■ Problem to work on
Pull every line holding the word "nguphing" from the data below and copy it.
--------------------------------
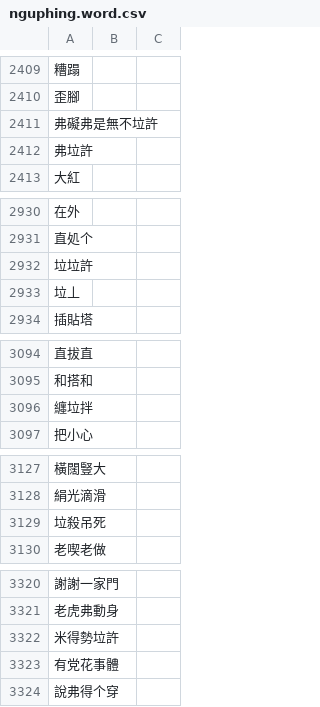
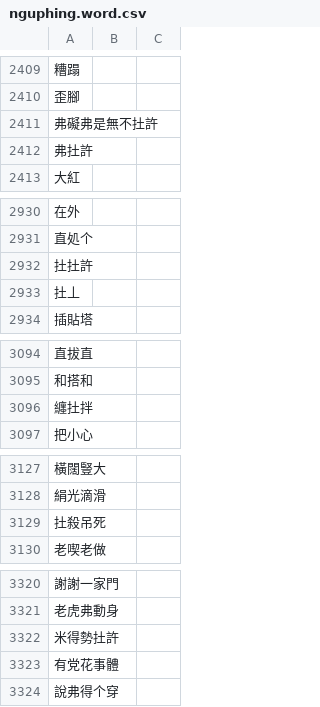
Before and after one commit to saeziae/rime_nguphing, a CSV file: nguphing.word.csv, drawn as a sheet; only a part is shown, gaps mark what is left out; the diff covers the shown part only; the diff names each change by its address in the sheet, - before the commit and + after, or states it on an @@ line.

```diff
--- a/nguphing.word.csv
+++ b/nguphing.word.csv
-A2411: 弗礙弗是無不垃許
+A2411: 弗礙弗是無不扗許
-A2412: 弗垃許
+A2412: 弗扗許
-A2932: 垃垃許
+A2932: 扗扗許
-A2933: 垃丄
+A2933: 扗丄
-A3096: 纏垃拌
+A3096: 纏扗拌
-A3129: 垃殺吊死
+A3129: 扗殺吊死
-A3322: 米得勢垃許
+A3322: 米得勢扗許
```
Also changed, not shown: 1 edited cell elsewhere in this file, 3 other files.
--------------------------------
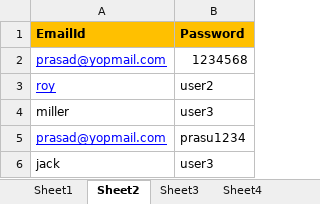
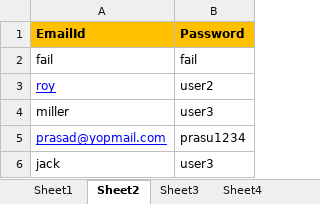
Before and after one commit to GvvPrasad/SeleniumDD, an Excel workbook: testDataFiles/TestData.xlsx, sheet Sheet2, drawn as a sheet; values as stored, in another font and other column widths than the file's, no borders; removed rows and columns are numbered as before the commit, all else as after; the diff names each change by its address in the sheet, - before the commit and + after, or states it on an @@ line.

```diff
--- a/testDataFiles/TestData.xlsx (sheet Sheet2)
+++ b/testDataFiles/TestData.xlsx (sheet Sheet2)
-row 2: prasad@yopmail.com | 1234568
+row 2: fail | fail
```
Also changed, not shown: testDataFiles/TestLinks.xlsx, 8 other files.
--------------------------------
■ Finished exercise
Before and after one commit to saeziae/rime_nguphing, a CSV file: nguphing.word.csv, drawn as a sheet; only a part is shown, gaps mark what is left out; the diff covers the shown part only; the diff names each change by its address in the sheet, - before the commit and + after, or states it on an @@ line.
--- a/nguphing.word.csv
+++ b/nguphing.word.csv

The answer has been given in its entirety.